Don’t tell me you haven’t notice the same trend in your non-megachurch. This is surely a nationwide phenomenon. Why? The study doesn’t say, but that won’t keep me from speculating. Continue reading
(Rom. 11:25-26 ESV) 25 Lest you be wise in your own sight, I do not want you to be unaware of this mystery, brothers: a partial hardening has come upon [ethnic] Israel, until the fullness of the Gentiles has come in. 26 And in this way all Israel will be saved, as it is written, “The Deliverer will come from Zion, he will banish ungodliness from Jacob”;
It’s a mistake, I think, to assume that the fullness of the Gentiles’ salvation (Rom 11:25) is the Second Coming. It’s far more likely that it happened fairly early in the church’s history. After all, if Paul is right, God only needed enough time to make the Jews jealous of the Gentiles’ salvation (Rom 10:19-21). And why delay the entry of the Jews until the end of the age?
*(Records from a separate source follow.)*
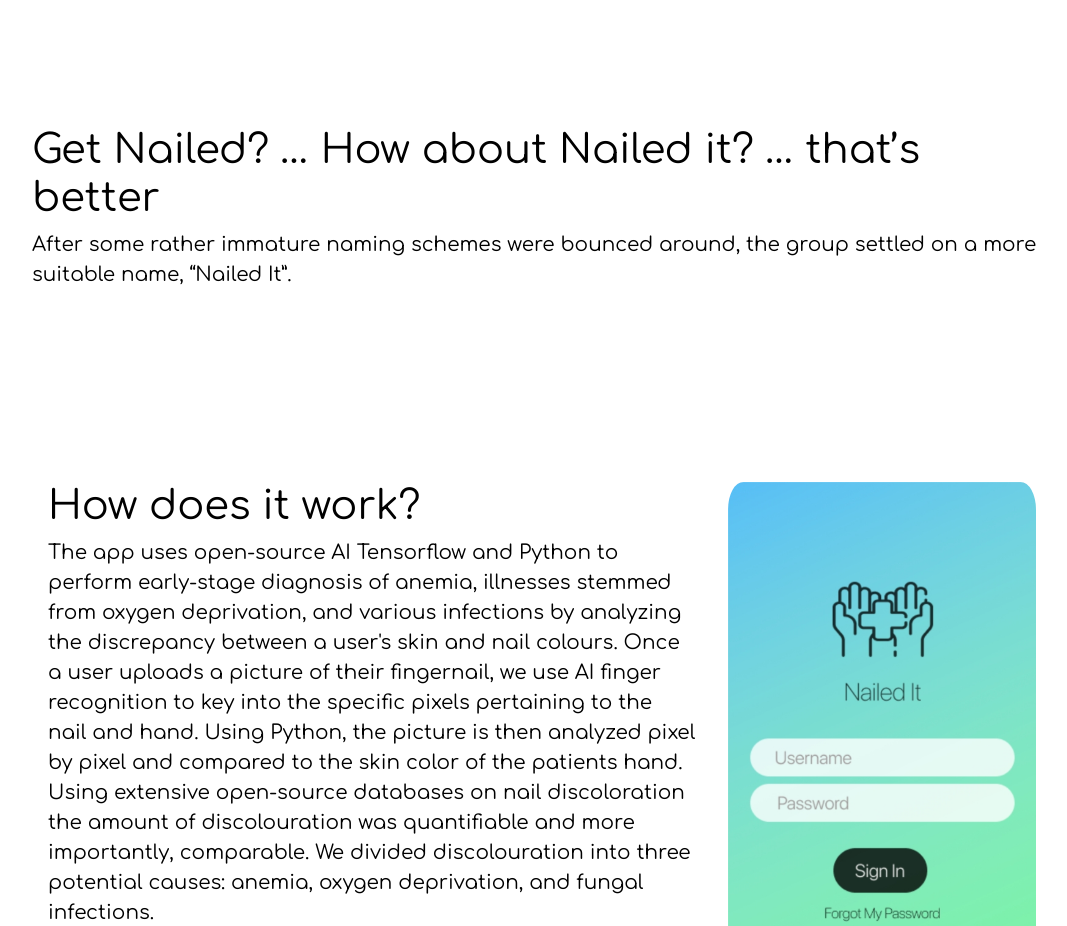
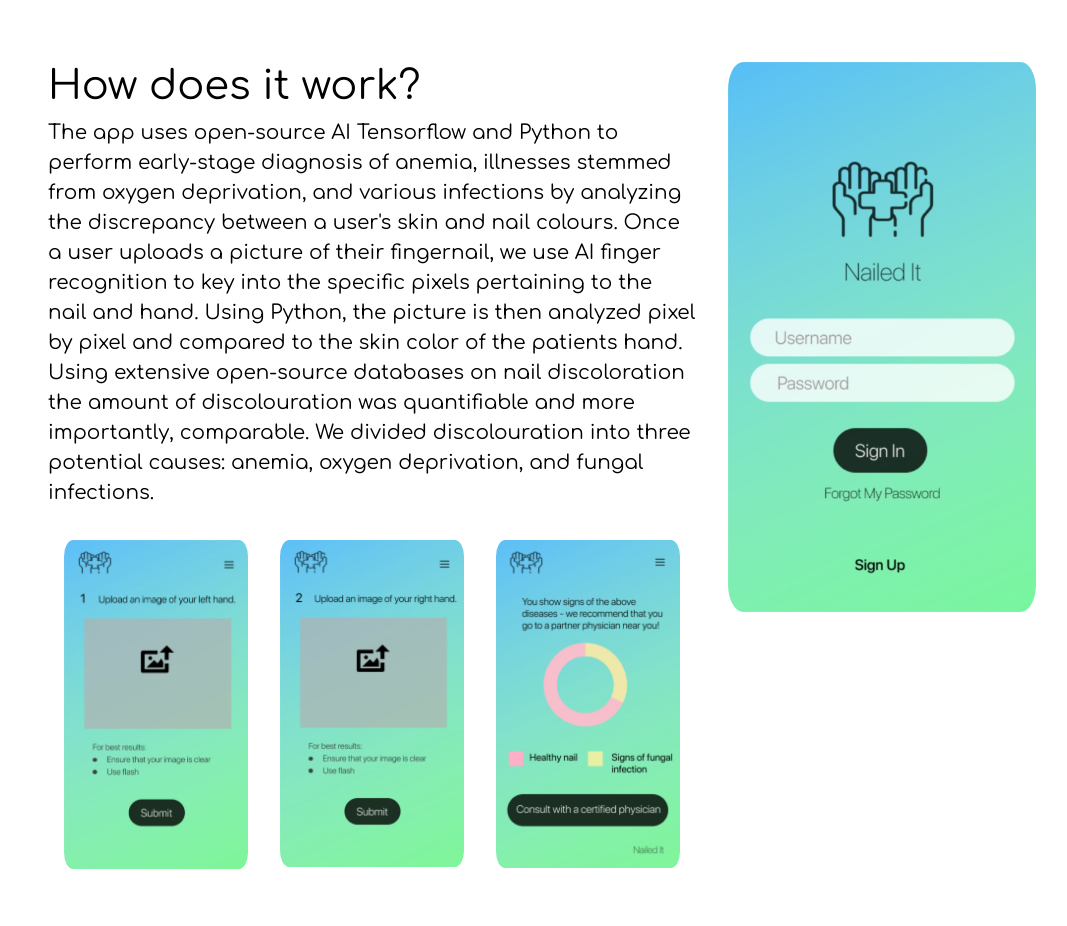
Before and after one commit to JJwilkin/portfolio-1a, a plain HTML site: page nailed_it.html in a window 1280 px wide. Shown: the part 1300-2226 px from the top of the page, without its empty margins (114-1181 px from the left). Drawn offline with Linux system fonts and the light colour scheme.

Commit message:
nailed it changes

```diff
--- a/nailed_it.html
+++ b/nailed_it.html
@@ -62,10 +62,10 @@
 				</p>
 		  </div>
   </div>
-<div class="row spacing">
+<!-- <div class="row spacing">
 	<h1>Get Nailed? … How about Nailed it? … that’s better</h1>
 	<p class="lead">After some rather immature naming schemes were bounced around, the group settled on a more suitable name, “Nailed It”.</p>
-</div>
+</div> -->
 
 	<div class="row">
 		<div class="col-md-8">
```
Also changed, not shown: 1 other file.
This wouldn’t do much good for most Jews.
The destruction of Jerusalem in AD 70 is a possible time, and may be exactly when this happened. It’s possible that many Jews converted to Christianity in the wake of God’s obvious rejection of the Jews when the Temple was pulled down by Roman grappling hooks. But history doesn’t speak either way. It’s a good possibility and would fit well with Paul’s anticipation that it could happen as quickly as during his own life.
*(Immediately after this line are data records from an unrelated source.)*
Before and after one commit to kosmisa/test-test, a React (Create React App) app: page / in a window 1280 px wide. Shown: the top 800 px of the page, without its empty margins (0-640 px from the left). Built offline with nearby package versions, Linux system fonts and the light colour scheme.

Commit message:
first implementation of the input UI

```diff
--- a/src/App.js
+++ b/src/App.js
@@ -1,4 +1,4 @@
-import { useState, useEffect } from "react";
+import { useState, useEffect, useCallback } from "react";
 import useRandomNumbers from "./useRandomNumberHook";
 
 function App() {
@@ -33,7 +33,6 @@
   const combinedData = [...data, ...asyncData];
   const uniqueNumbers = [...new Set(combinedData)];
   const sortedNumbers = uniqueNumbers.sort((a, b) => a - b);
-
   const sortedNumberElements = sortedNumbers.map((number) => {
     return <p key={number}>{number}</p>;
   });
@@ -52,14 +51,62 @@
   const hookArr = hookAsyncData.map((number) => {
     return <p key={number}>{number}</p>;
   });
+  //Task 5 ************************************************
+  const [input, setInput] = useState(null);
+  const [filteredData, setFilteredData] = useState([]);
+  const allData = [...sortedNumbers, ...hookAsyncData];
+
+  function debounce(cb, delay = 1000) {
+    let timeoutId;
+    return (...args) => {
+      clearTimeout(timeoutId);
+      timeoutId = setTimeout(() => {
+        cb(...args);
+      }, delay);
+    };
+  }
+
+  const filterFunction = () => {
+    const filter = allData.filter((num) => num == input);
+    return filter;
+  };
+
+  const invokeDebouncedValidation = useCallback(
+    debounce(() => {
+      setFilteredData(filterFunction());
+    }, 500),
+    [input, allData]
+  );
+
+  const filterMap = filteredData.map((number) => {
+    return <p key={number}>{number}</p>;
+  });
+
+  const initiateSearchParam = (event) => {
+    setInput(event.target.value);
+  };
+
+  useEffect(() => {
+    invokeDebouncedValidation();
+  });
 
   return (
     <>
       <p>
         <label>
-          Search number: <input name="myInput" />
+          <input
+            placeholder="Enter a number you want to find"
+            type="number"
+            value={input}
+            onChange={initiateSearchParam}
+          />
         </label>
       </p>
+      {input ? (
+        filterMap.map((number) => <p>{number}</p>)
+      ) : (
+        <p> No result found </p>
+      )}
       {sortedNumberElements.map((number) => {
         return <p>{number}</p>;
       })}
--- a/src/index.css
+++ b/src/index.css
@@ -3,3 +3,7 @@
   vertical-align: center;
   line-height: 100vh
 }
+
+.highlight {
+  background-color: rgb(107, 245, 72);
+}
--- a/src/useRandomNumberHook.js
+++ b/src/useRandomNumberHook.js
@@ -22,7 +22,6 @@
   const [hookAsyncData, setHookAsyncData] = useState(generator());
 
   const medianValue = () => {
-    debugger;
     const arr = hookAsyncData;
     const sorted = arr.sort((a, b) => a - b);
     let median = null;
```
But there’s another possibility that interesting to consider. Little studied in American history classes, much less in Sunday school, and even not in most theological courses, is the very important Bar Kochba (or Kokhba) rebellion. Around 132 AD, the Jews rebelled a second time, this time under Emperor Hadrian. Continue reading
(Rom. 11:30-32 ESV) 30 For just as you [Gentiles] were at one time disobedient to God but now have received mercy because of their disobedience, 31 so they [the Jews] too have now been disobedient in order that by the mercy shown to you [Gentiles] they [the Jews] also may now receive mercy. 32 For God has consigned all to disobedience, that he may have mercy on all.
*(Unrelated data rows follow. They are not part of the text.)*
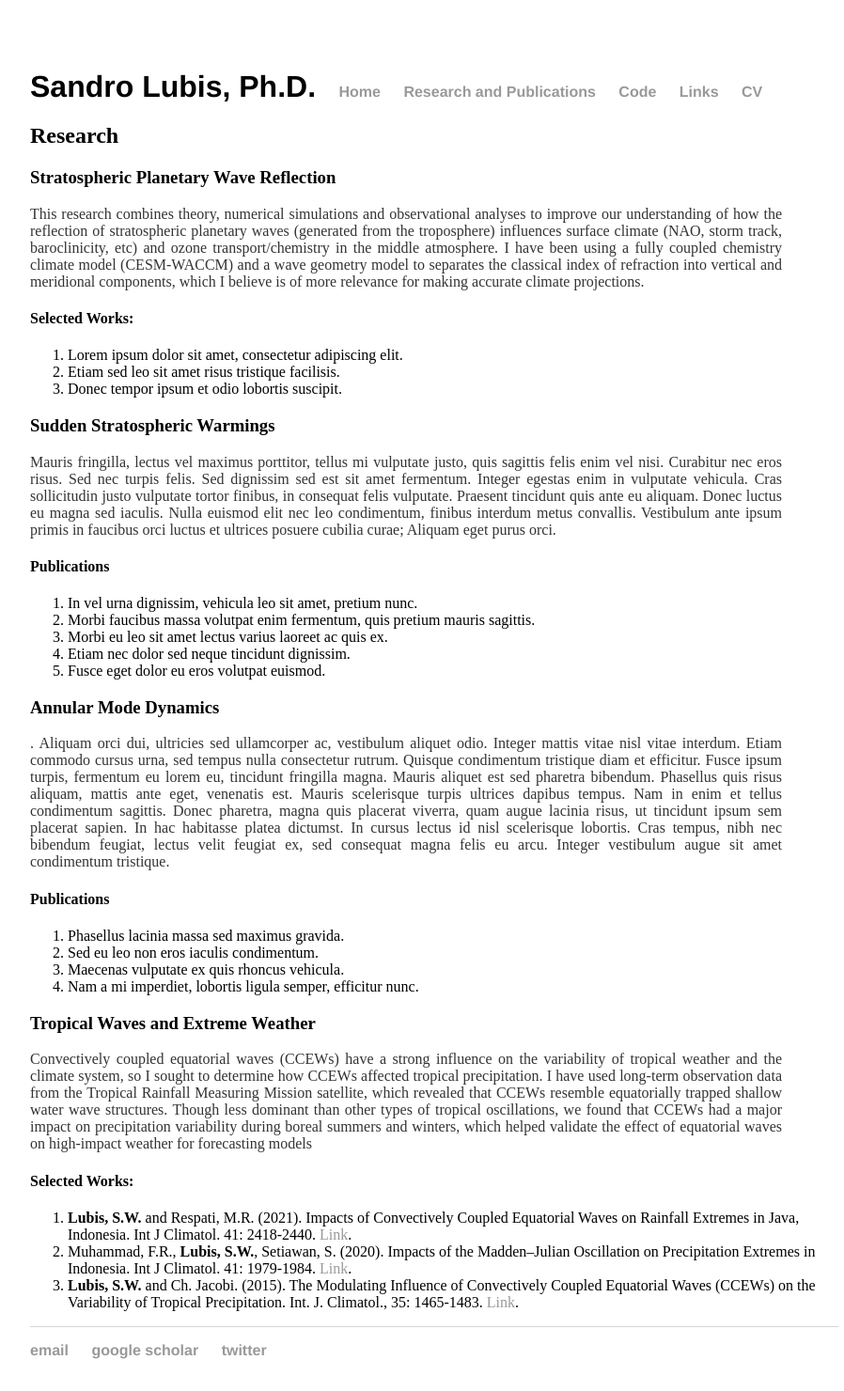
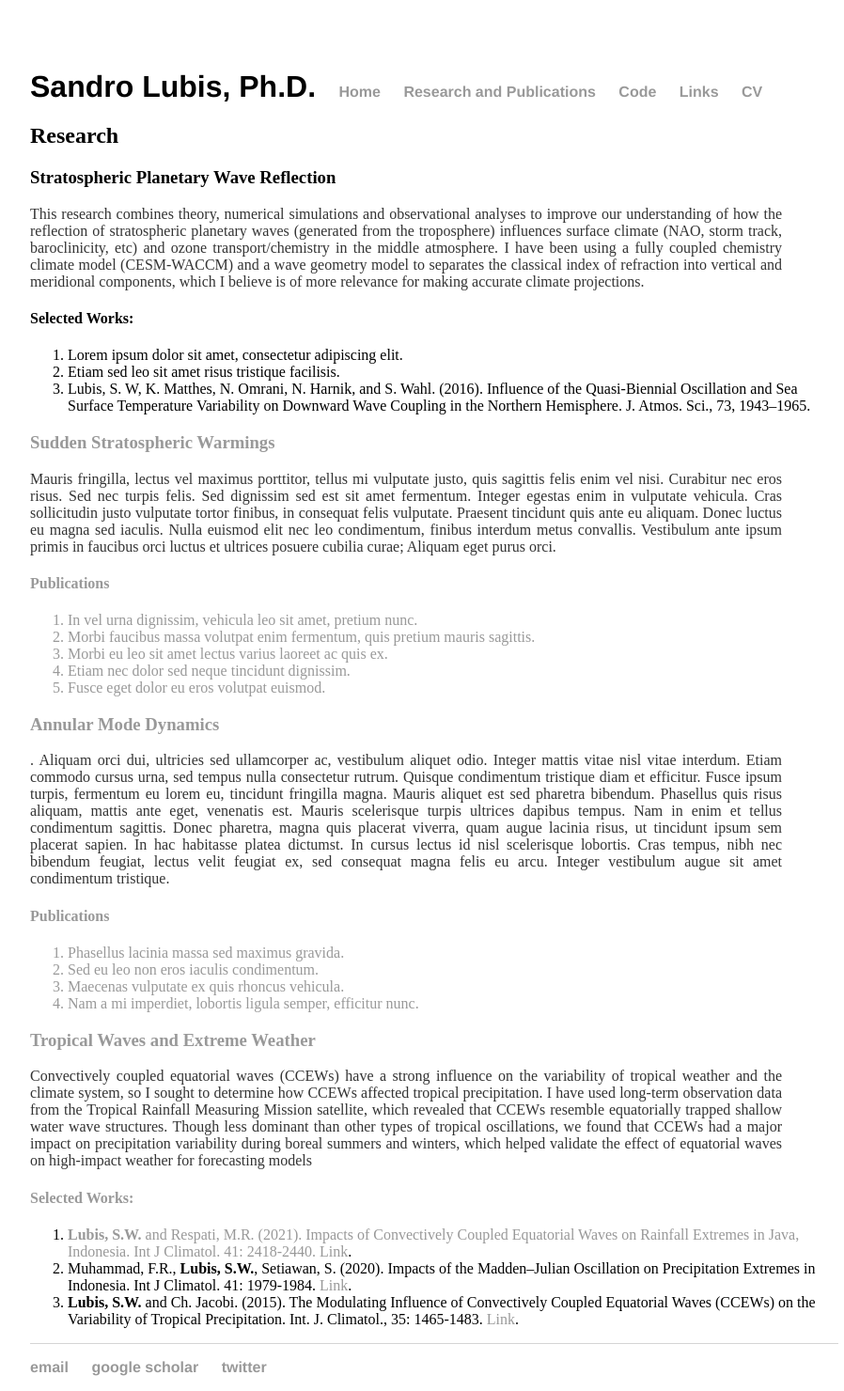
Before and after one commit to sandrolubis/sandrolubis.github.io, a Jekyll site: the page built from research/index.html, in a window 1280 px wide. Shown: the whole page at 94% size, without its empty margins (276-1174 px from the left). Built offline with Jekyll 4.4.1, drawn with Linux system fonts in a browser that asks for light colours.

Commit message:
Update index.html

```diff
--- a/research/index.html
+++ b/research/index.html
@@ -14,7 +14,8 @@
 			<ol>
 			  <li>Lorem ipsum dolor sit amet, consectetur adipiscing elit.</li>
 			  <li>Etiam sed leo sit amet risus tristique facilisis.</li>
-			  <li>Donec tempor ipsum et odio lobortis suscipit.</li>
+			  <li>Lubis, S. W, K. Matthes, N. Omrani, N. Harnik, and S. Wahl. (2016). Influence of the Quasi-Biennial Oscillation and Sea Surface Temperature Variability on Downward Wave Coupling in the Northern Hemisphere.
+				  J. Atmos. Sci., 73, 1943–1965.<a href= doi: 10.1175/JAS-D-15-0072.1</li>
 			</ol>
 
 			<h3>Sudden Stratospheric Warmings</h3>
```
Paul’s riddles just keep on coming. After contrasting God’s view of the unbelieving Jews as enemies of God who are beloved by God, he now speaks of the Gentiles’ being saved “because of their disobedience.” This doesn’t fit Calvinism very well, because they were supposedly elect long before they disobeyed. But it’s also hardly what you’d expect to hear from an Arminian pulpit! Saved because of disobedience? not despite their disobedience?
Absolutely. Both the Gentiles and the Jews are saved after a period of disobedience — which both are guilty of even at the time of Paul’s writing. The difference is that the Gentiles are repenting of their disobedience in much greater proportions.
God doesn’t save us because we’re good. God saves us because we need saving. And both Jews and Gentiles desperately needed God’s salvation. Continue reading
(Rom. 11:26-27 ESV) 26 And in this way all Israel will be saved, as it is written, “The Deliverer will come from Zion, he will banish ungodliness from Jacob”; 27 “and this will be my covenant with them when I take away their sins.”
As tempting as it is to skip Paul’s OT quotations, by now we’ve learned that we must consider his references in their own context to understand Paul’s meaning most fully. He quotes a portion of a passage to refer to its larger context. Continue reading